Before-and-after change records:
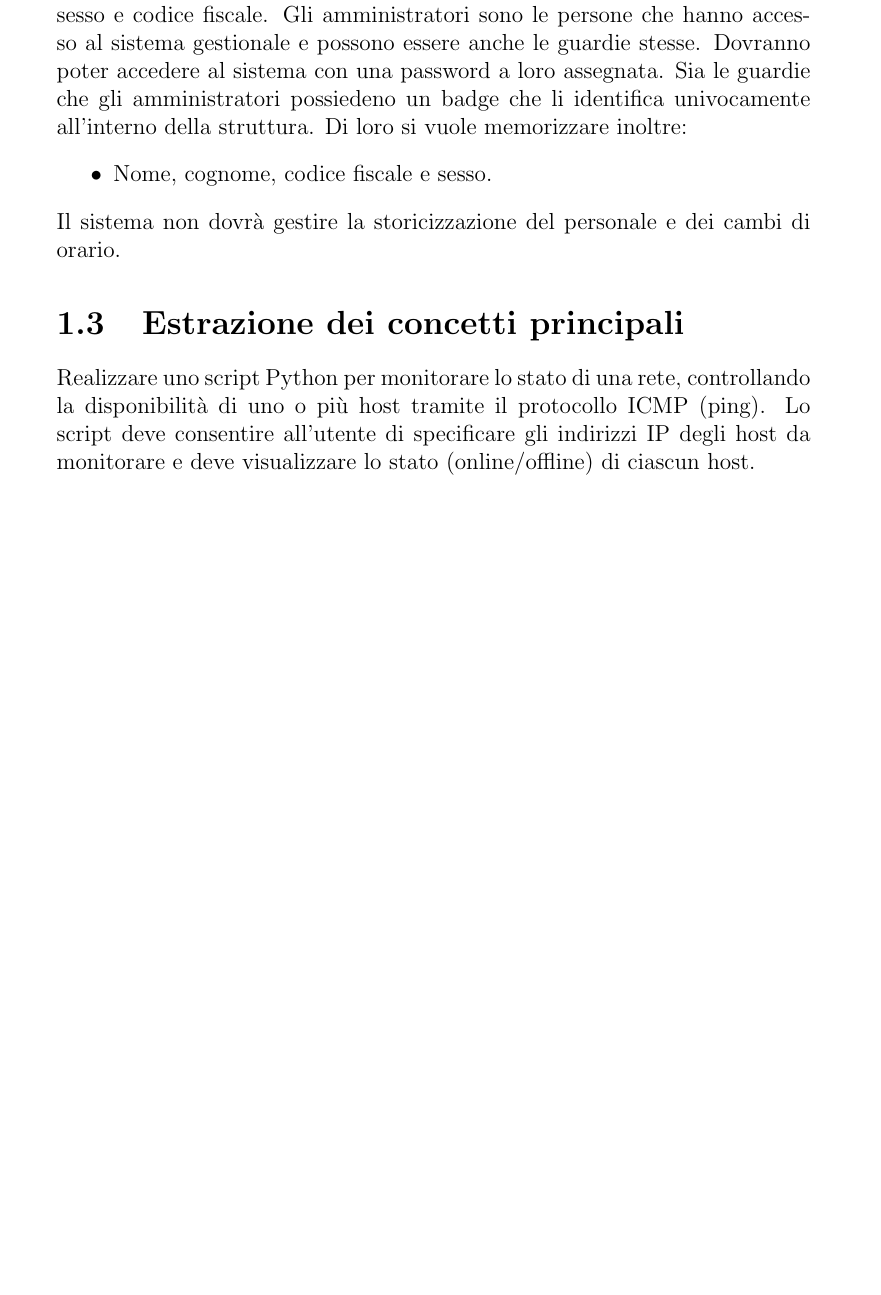
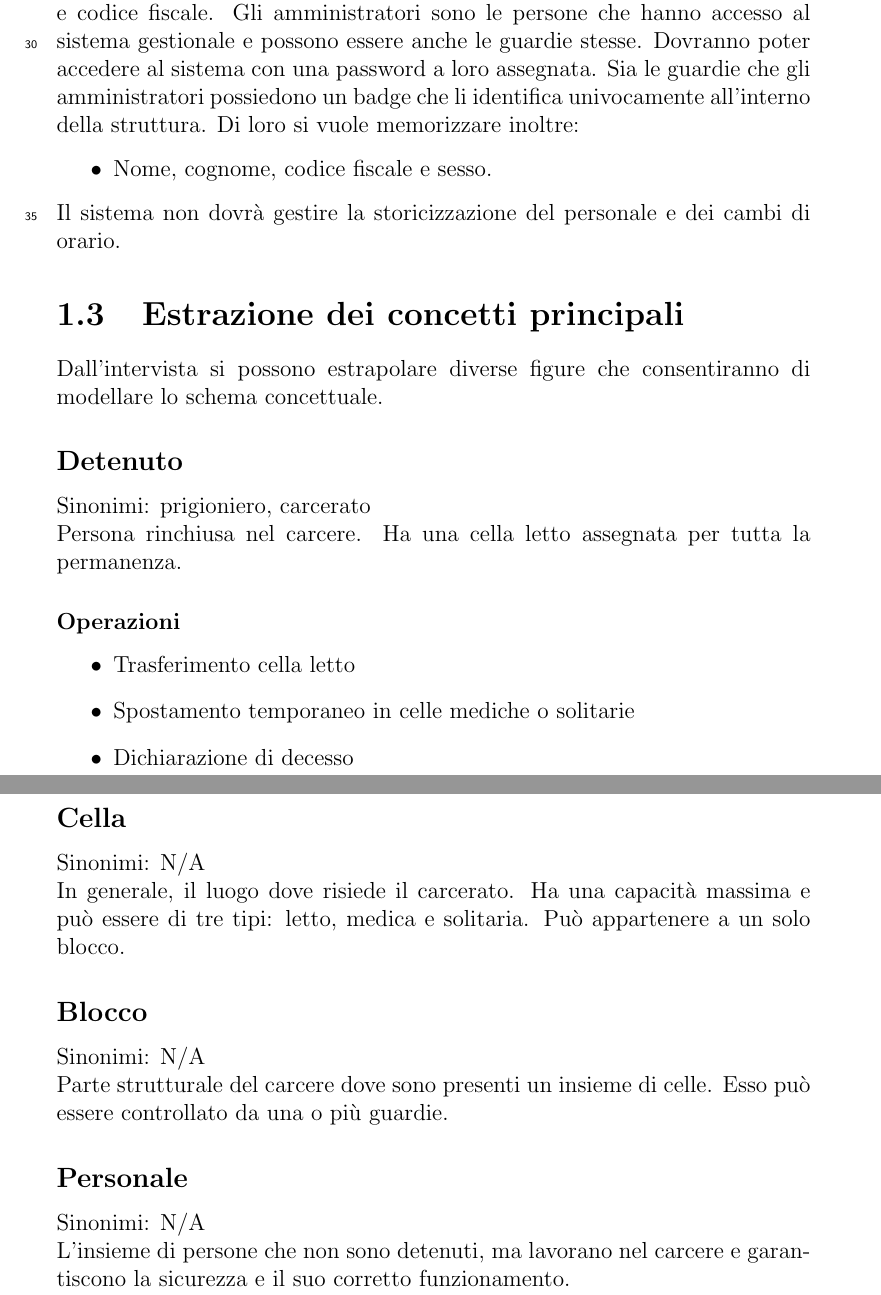
Before and after one commit to leonardogrimaldi/db-prigione, a LaTeX document (report/report.tex): part of page 4 of 4 before the commit and two parts of pages 4 and 5 of 5 after it, the two joined at a grey line, cut so that both start at the same text, the shorter picture padded with empty space. Compiled offline with pdfLaTeX.

Commit message:
update review and er

```diff
--- a/report/report.tex
+++ b/report/report.tex
@@ -5,6 +5,7 @@
 \usepackage{float}
 \usepackage{hyperref}
 \usepackage{minted}
+\usepackage{lineno}
 
 % Questo commentalo se vuoi scrivere in inglese.
 \usepackage[italian]{babel}
@@ -52,21 +57,48 @@ La guardia lavorerà quindi per 8 ore al giorno con una pausa intermedia di 30 m
 %
 Le pause e i cambi di turno non verranno gestiti dal database ai fini di copertura dell'orario, ma si suppone che vi sia una guardia di riserva che subentra temporaneamente.
 %
-\\Il personale del carcere è formato quindi da guardie, ma anche da amministratori e di entrambi si vuole memorizzare: il nome, cognome, data di nascita, sesso e codice fiscale.
+\\Il \textbf{personale} del carcere è formato quindi da guardie, ma anche da \textunderscore{amministratori} e di entrambi si vuole memorizzare: il nome, cognome, data di nascita, sesso e codice fiscale.
 %
 Gli amministratori sono le persone che hanno accesso al sistema gestionale e possono essere anche le guardie stesse.
 %
 Dovranno poter accedere al sistema con una password a loro assegnata.
 %
-Sia le guardie che gli amministratori possiedeno un badge che li identifica univocamente all'interno della struttura.
+Sia le guardie che gli amministratori possiedono un badge che li identifica univocamente all'interno della struttura.
 %
 Di loro si vuole memorizzare inoltre:
 \begin{itemize}
     \item Nome, cognome, codice fiscale e sesso.
 \end{itemize}
 Il sistema non dovrà gestire la storicizzazione del personale e dei cambi di orario.
+\end{linenumbers}
 \section{Estrazione dei concetti principali}
-Realizzare uno script Python per monitorare lo stato di una rete, controllando la disponibilità di uno o più host tramite il protocollo ICMP (ping).
+Dall'intervista si possono estrapolare diverse figure che consentiranno di modellare lo schema concettuale.
+\subsection*{Detenuto}
+Sinonimi: prigioniero, carcerato
 %
-Lo script deve consentire all'utente di specificare gli indirizzi IP degli host da monitorare e deve visualizzare lo stato (online/offline) di ciascun host.
+\\Persona rinchiusa nel carcere.
+%
+Ha una cella letto assegnata per tutta la permanenza.
+%
+\subsubsection*{Operazioni}
+\begin{itemize}
+    \item Trasferimento cella letto
+    \item Spostamento temporaneo in celle mediche o solitarie
+    \item Dichiarazione di decesso
+\end{itemize}
+\subsection*{Cella}
+Sinonimi: N/A
+\\In generale, il luogo dove risiede il carcerato.
+%
+Ha una capacità massima e può essere di tre tipi: letto, medica e solitaria.
+%
+Può appartenere a un solo blocco.
+\subsection*{Blocco}
+Sinonimi: N/A
+\\Parte strutturale del carcere dove sono presenti un insieme di celle.
+%
+Esso può essere controllato da una o più guardie.
+\subsection*{Personale}
+Sinonimi: N/A
+\\L'insieme di persone che non sono detenuti, ma lavorano nel carcere e garantiscono la sicurezza e il suo corretto funzionamento.
 \end{document}
```
Also changed, not shown: report/report.pdf, report/report.tex (16 more changed lines), 1 other file.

Task to carry out: Within the entries above, find every line where the string "badge" occurs, and copy it.

Written solution:
-Sia le guardie che gli amministratori possiedeno un badge che li identifica univocamente all'interno della struttura.
+Sia le guardie che gli amministratori possiedono un badge che li identifica univocamente all'interno della struttura.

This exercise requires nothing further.